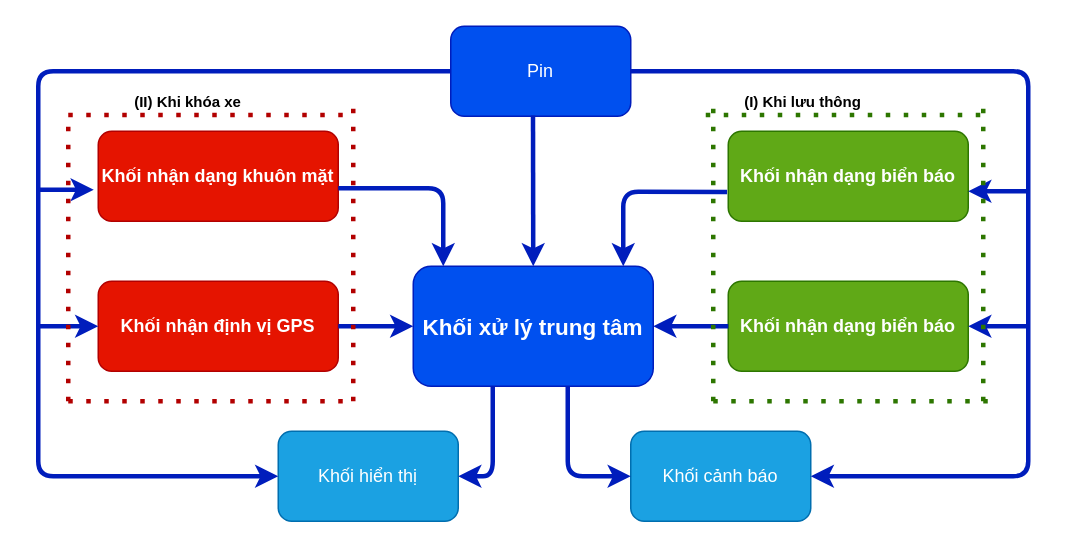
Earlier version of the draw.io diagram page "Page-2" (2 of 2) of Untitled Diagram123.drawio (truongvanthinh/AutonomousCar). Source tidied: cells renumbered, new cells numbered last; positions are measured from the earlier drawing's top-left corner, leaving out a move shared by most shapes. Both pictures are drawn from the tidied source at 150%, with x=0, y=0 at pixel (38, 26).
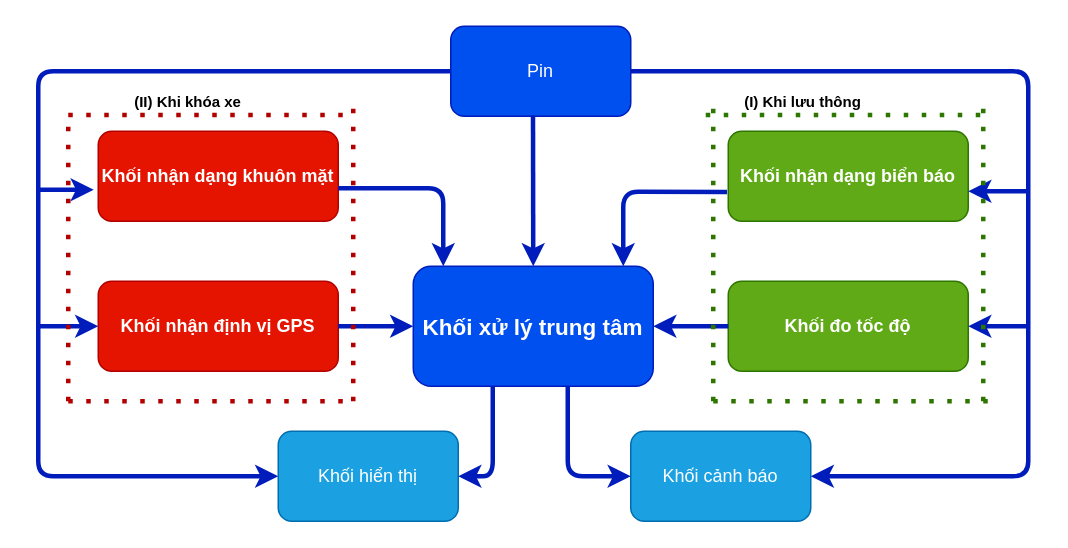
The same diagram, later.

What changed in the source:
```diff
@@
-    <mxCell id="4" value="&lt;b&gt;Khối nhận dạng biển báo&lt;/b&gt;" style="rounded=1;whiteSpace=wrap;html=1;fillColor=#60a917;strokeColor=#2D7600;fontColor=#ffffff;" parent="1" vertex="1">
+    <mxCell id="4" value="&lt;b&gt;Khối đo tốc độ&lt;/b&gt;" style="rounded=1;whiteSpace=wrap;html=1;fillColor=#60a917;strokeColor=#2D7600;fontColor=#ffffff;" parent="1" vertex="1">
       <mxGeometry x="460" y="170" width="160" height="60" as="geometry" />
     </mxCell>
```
---
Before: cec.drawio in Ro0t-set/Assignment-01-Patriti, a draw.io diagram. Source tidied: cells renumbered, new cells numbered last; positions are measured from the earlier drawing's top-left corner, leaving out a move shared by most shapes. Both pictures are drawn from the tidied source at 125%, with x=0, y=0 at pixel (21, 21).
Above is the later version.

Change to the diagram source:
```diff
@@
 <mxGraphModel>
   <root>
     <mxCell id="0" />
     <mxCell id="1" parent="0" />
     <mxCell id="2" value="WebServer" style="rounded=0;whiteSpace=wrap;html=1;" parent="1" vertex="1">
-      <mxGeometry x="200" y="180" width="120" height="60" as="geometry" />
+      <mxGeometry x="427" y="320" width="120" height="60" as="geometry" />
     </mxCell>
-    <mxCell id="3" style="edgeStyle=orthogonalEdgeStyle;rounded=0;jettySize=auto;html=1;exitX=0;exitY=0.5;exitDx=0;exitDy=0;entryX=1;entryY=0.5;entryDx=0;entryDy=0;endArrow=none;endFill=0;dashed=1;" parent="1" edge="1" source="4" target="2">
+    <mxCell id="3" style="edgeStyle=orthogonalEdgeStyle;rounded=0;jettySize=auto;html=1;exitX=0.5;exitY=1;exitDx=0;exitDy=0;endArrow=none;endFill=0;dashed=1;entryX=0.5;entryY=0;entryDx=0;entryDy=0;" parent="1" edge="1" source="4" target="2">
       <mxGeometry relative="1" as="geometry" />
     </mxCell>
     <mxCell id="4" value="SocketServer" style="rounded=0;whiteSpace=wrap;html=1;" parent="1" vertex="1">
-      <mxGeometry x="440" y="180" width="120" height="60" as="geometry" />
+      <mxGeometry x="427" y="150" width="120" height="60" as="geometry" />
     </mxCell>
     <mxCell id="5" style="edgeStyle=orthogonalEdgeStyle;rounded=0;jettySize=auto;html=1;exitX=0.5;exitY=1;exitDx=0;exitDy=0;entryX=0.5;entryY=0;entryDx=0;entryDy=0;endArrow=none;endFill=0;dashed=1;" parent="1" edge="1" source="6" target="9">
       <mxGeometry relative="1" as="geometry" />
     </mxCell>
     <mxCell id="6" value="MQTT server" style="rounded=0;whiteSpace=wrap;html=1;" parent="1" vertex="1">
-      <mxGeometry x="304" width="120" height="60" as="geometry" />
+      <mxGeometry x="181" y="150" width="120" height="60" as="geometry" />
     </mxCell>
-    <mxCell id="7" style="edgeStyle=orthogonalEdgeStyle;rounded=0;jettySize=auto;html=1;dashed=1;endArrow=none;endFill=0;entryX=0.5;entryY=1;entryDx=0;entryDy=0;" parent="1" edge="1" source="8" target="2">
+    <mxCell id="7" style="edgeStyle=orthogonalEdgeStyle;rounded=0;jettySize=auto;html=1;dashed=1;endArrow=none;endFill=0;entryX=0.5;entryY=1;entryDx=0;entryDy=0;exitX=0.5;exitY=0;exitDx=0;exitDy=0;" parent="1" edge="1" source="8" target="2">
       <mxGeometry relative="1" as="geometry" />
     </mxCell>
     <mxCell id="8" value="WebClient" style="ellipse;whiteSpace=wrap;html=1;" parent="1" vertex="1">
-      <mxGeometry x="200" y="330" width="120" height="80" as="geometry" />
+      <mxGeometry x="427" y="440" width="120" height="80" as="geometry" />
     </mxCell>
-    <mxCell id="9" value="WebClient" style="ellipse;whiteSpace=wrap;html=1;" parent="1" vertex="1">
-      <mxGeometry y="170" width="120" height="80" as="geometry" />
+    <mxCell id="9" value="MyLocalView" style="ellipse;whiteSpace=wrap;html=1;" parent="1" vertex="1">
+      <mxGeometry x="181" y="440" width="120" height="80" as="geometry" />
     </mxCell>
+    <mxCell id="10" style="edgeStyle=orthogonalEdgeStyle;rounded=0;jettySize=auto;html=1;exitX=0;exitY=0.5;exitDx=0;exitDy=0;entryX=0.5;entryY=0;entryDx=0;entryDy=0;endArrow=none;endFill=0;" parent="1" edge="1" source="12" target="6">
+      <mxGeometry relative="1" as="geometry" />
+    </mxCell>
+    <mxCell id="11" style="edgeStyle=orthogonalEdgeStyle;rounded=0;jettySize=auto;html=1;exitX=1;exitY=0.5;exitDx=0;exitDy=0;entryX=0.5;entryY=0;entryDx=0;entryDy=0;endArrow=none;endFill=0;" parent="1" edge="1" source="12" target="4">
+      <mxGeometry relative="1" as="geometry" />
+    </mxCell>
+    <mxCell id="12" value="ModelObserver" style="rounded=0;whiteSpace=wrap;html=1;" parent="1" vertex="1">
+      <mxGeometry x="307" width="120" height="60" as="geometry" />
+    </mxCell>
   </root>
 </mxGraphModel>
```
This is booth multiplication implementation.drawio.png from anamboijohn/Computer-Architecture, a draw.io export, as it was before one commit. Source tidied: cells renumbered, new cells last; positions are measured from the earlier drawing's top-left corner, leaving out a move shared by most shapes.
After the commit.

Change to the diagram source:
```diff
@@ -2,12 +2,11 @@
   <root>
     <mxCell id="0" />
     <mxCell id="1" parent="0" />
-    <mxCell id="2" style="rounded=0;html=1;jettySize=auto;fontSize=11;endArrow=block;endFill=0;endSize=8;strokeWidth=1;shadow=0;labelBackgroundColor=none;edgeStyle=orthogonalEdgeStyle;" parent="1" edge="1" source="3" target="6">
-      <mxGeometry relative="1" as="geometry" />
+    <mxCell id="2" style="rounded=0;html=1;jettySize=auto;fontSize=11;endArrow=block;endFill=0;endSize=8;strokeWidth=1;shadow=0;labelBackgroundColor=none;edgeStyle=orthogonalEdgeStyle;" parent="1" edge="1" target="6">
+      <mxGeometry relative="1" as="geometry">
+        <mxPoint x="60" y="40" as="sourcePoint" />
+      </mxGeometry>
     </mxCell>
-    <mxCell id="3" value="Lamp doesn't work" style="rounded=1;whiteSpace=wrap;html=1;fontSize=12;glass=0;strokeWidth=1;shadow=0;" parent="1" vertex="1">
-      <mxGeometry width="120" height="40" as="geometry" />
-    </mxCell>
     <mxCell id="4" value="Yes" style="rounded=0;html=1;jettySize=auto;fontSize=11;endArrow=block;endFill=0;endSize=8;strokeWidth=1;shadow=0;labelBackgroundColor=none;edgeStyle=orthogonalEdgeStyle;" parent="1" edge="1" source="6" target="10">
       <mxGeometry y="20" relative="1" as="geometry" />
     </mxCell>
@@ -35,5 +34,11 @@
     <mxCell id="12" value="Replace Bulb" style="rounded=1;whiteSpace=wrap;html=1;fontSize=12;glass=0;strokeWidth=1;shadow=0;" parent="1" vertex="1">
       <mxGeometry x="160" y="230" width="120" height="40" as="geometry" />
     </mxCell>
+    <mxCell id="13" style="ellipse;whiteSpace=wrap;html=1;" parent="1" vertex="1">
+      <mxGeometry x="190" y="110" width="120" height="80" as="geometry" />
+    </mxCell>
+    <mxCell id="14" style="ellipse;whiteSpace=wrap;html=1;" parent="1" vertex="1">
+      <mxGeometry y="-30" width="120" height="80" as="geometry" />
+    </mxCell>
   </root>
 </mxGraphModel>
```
* * *
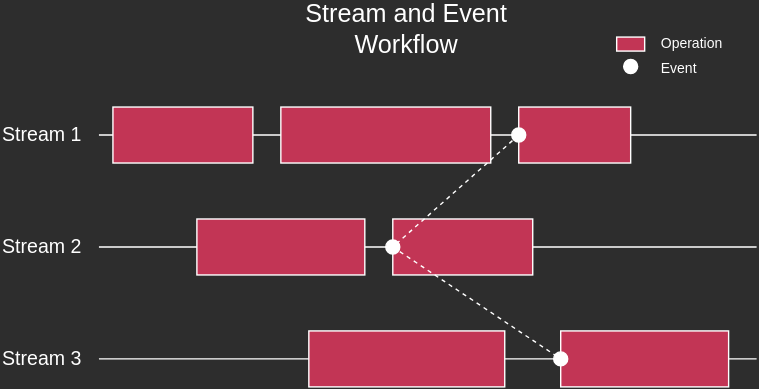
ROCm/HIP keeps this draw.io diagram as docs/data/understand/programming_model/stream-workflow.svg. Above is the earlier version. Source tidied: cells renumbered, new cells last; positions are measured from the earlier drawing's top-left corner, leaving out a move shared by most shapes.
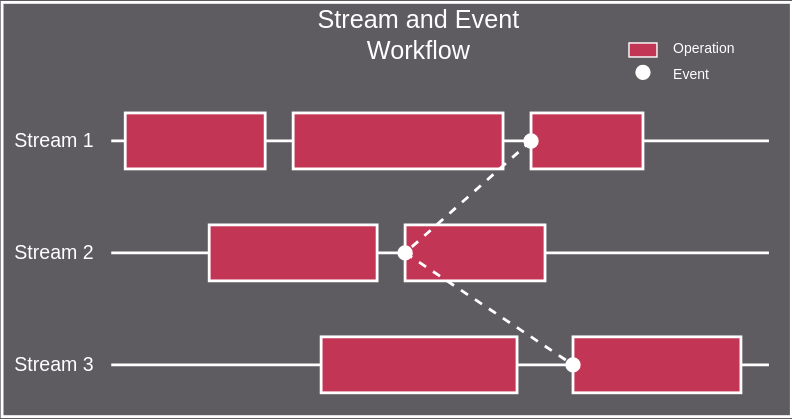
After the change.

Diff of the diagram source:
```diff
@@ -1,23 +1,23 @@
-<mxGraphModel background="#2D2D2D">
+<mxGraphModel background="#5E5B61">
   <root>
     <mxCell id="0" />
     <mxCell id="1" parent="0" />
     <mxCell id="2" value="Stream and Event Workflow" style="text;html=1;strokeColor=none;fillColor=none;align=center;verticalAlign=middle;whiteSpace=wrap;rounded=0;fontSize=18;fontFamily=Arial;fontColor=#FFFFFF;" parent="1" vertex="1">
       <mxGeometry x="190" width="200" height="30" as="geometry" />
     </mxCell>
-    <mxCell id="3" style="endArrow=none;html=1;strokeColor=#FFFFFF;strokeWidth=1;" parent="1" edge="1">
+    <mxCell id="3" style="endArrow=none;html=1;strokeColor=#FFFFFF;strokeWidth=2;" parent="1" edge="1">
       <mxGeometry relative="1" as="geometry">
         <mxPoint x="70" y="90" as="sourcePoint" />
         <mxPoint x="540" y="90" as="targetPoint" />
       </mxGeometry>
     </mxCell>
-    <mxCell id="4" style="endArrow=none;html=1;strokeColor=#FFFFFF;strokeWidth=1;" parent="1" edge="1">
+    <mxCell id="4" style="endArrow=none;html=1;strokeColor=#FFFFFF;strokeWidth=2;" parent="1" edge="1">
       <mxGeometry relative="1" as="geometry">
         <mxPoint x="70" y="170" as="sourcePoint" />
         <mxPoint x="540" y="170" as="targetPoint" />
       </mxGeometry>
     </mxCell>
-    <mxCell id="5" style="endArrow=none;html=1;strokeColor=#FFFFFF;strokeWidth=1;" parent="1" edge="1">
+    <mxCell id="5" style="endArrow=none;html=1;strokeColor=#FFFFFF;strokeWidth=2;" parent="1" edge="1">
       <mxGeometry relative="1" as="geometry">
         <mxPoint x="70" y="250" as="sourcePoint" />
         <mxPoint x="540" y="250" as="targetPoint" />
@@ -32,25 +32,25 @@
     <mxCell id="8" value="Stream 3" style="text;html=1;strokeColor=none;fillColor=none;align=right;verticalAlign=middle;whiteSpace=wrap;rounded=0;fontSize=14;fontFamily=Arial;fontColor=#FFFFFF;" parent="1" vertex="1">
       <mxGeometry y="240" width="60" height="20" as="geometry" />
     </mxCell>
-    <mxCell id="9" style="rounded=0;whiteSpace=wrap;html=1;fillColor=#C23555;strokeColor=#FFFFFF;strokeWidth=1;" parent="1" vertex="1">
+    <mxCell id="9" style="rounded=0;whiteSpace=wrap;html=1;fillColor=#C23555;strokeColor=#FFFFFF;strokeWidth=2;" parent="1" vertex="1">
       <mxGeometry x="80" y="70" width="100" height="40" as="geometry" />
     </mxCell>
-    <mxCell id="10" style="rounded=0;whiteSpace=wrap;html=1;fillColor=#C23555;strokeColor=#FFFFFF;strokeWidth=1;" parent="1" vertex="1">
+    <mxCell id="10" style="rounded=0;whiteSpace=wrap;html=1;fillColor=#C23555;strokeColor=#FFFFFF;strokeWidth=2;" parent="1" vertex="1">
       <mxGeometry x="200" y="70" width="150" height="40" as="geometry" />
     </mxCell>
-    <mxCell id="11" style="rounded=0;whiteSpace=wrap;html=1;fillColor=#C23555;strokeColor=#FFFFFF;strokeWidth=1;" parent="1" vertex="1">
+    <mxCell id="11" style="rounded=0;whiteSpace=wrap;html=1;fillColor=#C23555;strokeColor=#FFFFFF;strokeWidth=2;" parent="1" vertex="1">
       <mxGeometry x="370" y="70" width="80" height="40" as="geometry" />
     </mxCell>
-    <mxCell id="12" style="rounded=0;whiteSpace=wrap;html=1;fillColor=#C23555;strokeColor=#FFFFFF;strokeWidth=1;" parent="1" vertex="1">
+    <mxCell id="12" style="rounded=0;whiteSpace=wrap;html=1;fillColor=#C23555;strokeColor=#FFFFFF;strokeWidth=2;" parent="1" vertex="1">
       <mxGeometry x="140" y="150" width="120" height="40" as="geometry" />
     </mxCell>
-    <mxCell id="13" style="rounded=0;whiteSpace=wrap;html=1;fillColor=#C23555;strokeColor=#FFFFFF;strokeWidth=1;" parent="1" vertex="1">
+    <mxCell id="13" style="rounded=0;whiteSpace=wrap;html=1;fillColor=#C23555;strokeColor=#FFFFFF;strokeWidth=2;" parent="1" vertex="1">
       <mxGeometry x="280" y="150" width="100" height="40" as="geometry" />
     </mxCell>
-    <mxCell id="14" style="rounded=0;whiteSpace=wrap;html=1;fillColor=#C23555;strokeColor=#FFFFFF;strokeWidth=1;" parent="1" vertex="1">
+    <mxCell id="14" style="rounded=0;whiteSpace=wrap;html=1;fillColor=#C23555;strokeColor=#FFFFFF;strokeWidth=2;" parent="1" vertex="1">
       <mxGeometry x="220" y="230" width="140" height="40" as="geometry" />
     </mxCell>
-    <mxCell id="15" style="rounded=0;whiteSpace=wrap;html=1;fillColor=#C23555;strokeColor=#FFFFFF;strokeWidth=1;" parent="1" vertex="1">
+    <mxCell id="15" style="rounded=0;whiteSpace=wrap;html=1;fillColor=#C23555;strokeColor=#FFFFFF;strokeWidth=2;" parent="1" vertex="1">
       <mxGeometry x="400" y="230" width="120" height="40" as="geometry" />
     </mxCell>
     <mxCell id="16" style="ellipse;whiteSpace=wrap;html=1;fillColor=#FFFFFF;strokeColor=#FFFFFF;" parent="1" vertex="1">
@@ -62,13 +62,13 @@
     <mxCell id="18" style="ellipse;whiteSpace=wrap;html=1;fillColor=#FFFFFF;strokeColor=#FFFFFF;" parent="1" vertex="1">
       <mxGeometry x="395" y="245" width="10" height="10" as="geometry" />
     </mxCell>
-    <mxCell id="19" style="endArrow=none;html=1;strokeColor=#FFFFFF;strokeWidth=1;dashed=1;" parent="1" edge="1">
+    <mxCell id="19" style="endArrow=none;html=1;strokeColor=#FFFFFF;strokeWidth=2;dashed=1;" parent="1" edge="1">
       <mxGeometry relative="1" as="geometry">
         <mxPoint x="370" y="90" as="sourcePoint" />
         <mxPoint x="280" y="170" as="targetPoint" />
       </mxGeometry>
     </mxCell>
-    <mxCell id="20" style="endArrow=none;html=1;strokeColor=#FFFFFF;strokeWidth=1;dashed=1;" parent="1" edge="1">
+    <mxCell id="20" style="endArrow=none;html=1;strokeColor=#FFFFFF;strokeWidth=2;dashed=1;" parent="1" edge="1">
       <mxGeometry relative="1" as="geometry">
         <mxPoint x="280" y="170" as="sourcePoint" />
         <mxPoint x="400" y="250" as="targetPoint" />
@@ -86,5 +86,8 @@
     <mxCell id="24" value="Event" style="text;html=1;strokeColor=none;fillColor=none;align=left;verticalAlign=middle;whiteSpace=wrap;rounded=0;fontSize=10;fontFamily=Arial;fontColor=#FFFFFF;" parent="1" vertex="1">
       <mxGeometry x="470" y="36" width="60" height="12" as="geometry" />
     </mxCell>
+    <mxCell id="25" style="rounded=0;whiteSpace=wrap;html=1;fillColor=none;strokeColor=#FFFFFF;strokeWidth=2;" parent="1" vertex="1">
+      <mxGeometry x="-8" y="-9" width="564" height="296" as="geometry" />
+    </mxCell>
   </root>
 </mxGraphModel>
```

§ WHAT THE EXERCISE ASKS:
Go through the data and gather every line that holds "with".

§ ANSWER TO THIS EXERCISE:
Earlier version of the draw.io diagram page "Page-2" (2 of 2) of Untitled Diagram123.drawio (truongvanthinh/AutonomousCar). Source tidied: cells renumbered, new cells numbered last; positions are measured from the earlier drawing's top-left corner, leaving out a move shared by most shapes. Both pictures are drawn from the tidied source at 150%, with x=0, y=0 at pixel (38, 26).
Before: cec.drawio in Ro0t-set/Assignment-01-Patriti, a draw.io diagram. Source tidied: cells renumbered, new cells numbered last; positions are measured from the earlier drawing's top-left corner, leaving out a move shared by most shapes. Both pictures are drawn from the tidied source at 125%, with x=0, y=0 at pixel (21, 21).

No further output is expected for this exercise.